======== Excerpted records ========
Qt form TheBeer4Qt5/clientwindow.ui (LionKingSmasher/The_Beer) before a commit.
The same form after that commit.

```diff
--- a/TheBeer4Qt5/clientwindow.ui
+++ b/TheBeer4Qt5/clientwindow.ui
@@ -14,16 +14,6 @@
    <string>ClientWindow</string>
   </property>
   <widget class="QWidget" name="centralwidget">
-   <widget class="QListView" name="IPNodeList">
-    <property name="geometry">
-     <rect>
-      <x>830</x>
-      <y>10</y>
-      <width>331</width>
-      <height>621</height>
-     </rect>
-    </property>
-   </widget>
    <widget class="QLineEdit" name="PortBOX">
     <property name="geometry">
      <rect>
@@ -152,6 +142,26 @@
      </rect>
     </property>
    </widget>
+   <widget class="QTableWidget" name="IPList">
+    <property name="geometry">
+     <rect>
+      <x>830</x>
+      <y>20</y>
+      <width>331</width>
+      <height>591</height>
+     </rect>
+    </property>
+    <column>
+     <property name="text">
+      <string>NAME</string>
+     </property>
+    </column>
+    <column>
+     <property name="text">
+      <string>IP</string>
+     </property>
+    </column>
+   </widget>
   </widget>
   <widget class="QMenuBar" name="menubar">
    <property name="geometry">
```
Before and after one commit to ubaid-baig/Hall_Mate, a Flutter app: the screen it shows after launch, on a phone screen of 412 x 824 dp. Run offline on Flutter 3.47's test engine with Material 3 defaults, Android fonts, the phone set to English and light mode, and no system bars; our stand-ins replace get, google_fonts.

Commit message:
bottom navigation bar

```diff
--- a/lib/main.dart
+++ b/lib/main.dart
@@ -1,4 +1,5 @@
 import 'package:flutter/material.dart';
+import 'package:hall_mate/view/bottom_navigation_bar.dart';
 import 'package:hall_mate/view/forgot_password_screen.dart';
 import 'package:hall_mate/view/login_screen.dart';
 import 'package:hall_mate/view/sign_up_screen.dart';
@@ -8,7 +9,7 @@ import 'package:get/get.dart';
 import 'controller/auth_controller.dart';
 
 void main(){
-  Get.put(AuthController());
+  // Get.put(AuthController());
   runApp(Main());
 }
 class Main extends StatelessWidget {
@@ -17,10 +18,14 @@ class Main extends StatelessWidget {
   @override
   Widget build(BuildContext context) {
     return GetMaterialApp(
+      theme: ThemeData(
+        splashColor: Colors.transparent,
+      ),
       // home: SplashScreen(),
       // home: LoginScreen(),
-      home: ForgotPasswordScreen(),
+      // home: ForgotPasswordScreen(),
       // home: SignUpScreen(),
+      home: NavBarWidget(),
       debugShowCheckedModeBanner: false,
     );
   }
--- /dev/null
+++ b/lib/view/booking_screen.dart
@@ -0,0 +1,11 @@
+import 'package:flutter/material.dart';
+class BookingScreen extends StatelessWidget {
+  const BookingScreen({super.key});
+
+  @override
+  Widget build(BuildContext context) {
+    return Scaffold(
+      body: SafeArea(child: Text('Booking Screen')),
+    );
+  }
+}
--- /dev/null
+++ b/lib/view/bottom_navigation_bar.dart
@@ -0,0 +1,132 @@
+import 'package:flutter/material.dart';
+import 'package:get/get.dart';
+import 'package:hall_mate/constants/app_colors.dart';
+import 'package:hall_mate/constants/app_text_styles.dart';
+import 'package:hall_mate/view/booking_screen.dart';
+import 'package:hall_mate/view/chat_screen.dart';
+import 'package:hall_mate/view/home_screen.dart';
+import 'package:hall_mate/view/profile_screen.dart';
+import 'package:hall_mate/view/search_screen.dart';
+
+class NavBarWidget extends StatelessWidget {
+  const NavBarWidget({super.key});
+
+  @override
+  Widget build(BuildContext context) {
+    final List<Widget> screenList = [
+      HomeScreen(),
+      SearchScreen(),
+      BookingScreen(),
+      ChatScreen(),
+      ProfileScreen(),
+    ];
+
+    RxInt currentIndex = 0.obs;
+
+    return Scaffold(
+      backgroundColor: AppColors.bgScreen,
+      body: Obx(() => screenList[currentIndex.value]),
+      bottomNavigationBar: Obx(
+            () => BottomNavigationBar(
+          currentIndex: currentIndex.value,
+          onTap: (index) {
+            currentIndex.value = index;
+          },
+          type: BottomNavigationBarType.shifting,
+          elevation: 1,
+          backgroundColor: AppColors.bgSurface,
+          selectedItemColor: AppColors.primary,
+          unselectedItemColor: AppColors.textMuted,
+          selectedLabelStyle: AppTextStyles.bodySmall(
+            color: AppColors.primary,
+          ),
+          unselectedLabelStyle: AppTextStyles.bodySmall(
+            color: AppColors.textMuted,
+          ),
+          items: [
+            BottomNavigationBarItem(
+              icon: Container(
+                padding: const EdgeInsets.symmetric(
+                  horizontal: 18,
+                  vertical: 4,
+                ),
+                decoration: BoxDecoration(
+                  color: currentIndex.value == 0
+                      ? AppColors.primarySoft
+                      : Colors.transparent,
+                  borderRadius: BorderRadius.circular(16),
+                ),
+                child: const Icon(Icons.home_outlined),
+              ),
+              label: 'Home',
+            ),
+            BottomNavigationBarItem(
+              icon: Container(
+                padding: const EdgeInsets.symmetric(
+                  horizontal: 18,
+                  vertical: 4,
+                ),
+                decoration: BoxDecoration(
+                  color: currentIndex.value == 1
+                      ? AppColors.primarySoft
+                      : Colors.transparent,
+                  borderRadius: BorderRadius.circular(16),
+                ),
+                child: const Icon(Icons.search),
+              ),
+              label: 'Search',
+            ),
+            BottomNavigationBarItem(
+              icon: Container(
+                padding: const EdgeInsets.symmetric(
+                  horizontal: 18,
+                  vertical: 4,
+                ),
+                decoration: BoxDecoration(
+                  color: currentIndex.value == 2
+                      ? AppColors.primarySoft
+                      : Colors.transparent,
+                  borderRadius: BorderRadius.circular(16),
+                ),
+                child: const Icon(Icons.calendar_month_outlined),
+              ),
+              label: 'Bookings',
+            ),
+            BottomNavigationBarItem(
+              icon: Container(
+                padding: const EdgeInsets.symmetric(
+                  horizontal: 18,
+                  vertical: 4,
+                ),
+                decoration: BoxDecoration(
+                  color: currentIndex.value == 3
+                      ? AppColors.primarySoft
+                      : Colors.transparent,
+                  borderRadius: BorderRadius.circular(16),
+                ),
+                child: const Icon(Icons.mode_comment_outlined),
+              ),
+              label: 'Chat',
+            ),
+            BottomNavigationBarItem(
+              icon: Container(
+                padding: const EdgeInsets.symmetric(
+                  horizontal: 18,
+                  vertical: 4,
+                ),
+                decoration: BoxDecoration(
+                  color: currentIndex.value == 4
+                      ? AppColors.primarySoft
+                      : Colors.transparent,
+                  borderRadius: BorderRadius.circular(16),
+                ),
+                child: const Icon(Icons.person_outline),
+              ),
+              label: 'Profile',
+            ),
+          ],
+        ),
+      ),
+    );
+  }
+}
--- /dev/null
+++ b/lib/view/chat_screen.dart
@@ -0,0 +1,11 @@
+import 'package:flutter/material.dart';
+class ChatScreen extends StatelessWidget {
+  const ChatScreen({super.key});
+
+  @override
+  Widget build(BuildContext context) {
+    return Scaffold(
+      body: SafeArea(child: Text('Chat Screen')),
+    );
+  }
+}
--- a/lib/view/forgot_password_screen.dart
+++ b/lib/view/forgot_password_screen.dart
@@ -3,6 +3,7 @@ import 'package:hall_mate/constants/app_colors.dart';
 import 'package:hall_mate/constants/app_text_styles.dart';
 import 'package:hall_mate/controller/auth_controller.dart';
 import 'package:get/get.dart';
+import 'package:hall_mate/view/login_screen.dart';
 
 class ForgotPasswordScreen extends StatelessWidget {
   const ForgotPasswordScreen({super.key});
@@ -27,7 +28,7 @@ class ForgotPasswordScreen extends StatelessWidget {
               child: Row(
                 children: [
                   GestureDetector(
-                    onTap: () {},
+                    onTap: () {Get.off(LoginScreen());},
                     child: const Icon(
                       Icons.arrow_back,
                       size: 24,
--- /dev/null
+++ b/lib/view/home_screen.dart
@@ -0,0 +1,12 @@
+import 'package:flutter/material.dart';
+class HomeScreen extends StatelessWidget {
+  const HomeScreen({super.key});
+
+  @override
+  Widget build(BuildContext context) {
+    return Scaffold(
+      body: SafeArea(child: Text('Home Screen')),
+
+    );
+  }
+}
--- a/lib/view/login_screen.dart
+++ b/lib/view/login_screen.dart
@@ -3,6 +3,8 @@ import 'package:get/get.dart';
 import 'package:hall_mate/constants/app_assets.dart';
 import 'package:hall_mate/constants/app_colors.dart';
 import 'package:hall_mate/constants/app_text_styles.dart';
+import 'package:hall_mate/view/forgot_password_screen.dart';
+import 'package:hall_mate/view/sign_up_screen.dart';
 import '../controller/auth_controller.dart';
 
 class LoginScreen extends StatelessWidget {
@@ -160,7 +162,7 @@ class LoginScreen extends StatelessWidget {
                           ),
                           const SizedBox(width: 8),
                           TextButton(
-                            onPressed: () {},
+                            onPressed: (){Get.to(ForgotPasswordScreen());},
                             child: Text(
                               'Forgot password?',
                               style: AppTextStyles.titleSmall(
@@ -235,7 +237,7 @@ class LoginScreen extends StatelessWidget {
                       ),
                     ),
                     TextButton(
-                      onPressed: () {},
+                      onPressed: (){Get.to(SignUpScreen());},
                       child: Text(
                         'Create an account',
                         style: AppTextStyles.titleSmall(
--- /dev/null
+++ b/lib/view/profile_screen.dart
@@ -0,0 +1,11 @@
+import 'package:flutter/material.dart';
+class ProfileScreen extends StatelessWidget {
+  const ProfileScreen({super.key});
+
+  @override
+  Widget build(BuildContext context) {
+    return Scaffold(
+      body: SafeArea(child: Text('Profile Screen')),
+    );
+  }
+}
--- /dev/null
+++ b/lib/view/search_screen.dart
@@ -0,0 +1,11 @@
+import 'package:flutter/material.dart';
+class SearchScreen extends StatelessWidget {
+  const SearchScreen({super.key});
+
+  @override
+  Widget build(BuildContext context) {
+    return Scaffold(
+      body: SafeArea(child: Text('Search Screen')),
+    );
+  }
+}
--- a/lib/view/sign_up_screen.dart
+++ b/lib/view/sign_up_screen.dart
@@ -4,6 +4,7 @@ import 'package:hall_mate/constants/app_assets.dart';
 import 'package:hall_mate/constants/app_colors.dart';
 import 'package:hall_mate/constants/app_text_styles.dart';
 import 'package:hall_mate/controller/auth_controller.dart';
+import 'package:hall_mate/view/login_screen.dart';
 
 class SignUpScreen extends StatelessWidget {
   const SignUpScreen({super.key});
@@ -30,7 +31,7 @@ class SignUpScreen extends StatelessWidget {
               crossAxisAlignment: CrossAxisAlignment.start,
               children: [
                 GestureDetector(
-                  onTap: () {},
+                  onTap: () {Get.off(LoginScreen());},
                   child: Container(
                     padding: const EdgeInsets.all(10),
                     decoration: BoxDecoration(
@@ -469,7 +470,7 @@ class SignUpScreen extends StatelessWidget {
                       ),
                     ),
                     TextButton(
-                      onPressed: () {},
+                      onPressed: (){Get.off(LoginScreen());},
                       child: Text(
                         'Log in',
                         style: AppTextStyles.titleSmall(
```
========
> **Your goal**: Return each line of the material above in which the string "ForgotPasswordScreen" appears.

> **Response below**:
-      home: ForgotPasswordScreen(),
+      // home: ForgotPasswordScreen(),
 class ForgotPasswordScreen extends StatelessWidget {
   const ForgotPasswordScreen({super.key});
@@ -27,7 +28,7 @@ class ForgotPasswordScreen extends StatelessWidget {
+                            onPressed: (){Get.to(ForgotPasswordScreen());},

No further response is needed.